TASK TO CARRY OUT:
Pull out every line below that holds the word "assets".

Extracted data entries:
⁂

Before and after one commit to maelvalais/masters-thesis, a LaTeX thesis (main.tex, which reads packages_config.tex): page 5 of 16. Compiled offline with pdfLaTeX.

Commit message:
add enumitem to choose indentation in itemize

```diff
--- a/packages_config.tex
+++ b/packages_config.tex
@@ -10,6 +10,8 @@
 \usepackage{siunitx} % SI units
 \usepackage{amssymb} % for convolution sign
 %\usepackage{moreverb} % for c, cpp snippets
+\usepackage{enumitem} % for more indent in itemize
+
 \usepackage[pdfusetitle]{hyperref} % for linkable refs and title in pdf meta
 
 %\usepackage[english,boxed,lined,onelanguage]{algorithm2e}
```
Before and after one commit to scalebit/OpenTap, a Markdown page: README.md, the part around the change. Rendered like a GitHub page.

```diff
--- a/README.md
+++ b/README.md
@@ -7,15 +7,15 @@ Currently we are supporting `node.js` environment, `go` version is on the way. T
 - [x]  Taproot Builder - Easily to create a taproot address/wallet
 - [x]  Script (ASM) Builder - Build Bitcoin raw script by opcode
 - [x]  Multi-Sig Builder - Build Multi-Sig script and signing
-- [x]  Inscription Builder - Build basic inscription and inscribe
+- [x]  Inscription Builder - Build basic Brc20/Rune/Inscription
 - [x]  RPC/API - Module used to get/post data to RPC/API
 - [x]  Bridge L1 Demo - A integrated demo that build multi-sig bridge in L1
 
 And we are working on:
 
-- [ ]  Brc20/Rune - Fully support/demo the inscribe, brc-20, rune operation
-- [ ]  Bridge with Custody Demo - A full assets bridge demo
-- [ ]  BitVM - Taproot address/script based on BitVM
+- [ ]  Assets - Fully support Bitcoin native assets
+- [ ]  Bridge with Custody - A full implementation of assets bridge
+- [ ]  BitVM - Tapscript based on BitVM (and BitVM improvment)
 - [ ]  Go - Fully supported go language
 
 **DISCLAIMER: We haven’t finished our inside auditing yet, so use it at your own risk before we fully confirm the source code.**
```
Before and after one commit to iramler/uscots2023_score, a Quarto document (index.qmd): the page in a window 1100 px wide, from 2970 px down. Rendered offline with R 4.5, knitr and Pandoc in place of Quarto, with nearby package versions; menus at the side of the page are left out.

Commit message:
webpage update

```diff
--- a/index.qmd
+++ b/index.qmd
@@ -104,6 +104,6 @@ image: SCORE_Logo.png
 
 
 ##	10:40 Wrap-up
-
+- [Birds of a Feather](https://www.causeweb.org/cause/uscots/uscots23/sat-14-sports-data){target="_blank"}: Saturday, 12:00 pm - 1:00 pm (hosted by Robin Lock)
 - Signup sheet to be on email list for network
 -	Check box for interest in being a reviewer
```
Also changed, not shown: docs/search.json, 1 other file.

⁂

EXERCISE RESPONSE:
-- [ ]  Bridge with Custody Demo - A full assets bridge demo
+- [ ]  Assets - Fully support Bitcoin native assets
+- [ ]  Bridge with Custody - A full implementation of assets bridge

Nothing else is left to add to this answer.